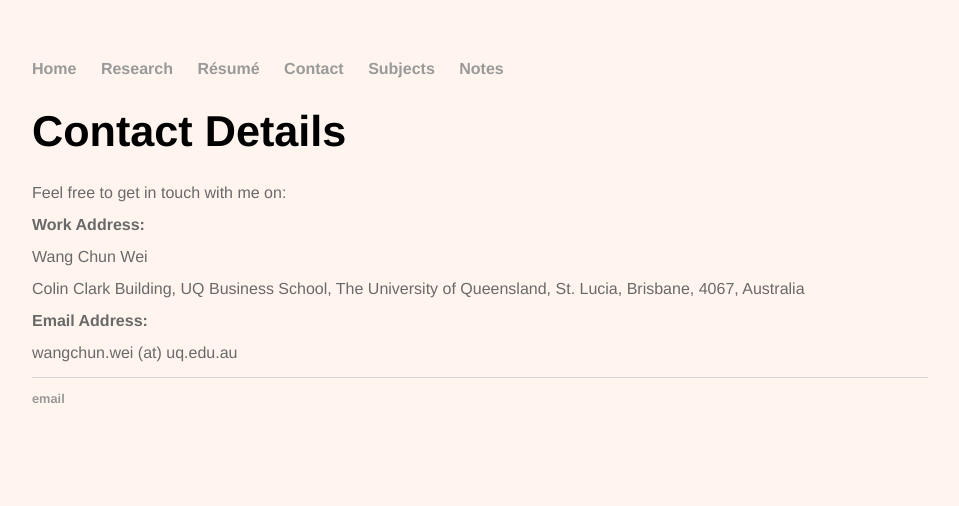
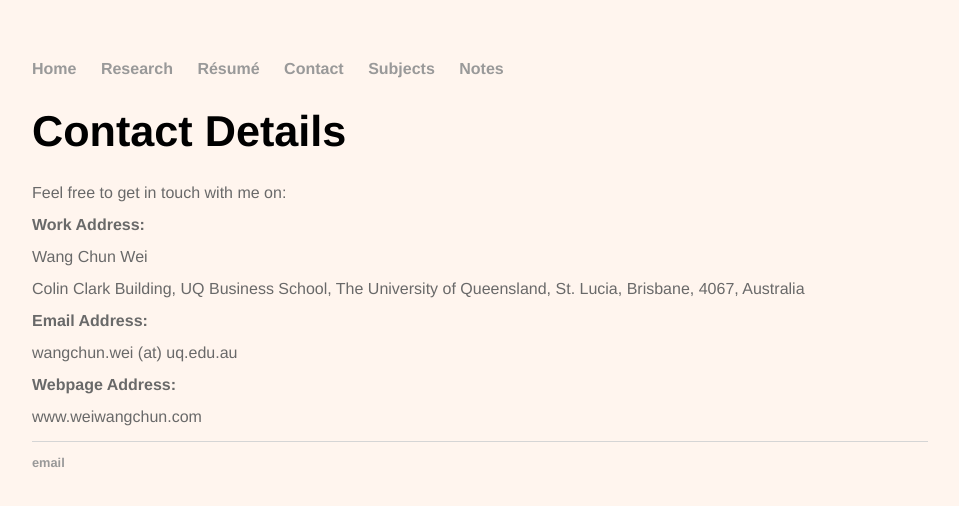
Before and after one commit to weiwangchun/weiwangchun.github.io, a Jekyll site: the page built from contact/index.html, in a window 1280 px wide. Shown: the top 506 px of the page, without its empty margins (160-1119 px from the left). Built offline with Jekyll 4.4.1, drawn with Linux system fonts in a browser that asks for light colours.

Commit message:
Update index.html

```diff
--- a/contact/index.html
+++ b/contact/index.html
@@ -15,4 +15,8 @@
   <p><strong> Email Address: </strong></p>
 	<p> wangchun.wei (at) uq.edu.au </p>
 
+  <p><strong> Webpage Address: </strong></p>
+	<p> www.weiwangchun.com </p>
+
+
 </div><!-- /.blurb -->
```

Task instructions
Nothing but a number belongs in the answer: the number of lines above that contain "index".

Problem solution
4